• **Your task**: The answer is every line of the records that holds the word "Also", copied in full.

Change detection data
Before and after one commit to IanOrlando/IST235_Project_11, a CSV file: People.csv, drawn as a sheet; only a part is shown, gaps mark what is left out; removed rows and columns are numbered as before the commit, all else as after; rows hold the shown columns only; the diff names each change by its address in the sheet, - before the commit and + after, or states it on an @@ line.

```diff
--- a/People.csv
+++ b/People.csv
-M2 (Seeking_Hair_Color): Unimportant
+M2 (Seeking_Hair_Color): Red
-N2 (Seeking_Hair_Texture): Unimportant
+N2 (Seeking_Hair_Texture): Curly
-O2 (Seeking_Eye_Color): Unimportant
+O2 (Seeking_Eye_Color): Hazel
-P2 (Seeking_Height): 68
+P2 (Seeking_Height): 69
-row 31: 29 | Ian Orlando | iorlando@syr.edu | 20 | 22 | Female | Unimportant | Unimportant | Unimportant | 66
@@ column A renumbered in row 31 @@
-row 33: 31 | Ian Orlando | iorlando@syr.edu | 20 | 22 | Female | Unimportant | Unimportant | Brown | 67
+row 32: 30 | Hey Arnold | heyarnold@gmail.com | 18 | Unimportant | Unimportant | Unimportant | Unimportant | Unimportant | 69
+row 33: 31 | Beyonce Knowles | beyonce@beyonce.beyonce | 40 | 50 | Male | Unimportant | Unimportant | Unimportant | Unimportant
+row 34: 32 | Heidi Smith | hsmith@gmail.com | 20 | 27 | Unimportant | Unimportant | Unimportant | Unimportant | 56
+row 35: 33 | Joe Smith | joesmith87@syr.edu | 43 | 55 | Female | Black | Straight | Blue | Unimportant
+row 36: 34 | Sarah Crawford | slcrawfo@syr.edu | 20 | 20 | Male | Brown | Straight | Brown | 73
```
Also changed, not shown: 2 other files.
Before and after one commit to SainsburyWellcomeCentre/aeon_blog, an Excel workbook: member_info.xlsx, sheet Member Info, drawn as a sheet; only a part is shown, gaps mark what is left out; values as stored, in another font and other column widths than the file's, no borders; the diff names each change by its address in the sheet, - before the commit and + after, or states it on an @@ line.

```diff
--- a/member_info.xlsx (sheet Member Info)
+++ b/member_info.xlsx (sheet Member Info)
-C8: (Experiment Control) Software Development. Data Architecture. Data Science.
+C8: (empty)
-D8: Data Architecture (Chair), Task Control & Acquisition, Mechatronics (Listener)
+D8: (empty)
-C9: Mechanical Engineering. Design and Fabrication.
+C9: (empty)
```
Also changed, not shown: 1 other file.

• **Exercise answer**:
Also changed, not shown: 2 other files.
Also changed, not shown: 1 other file.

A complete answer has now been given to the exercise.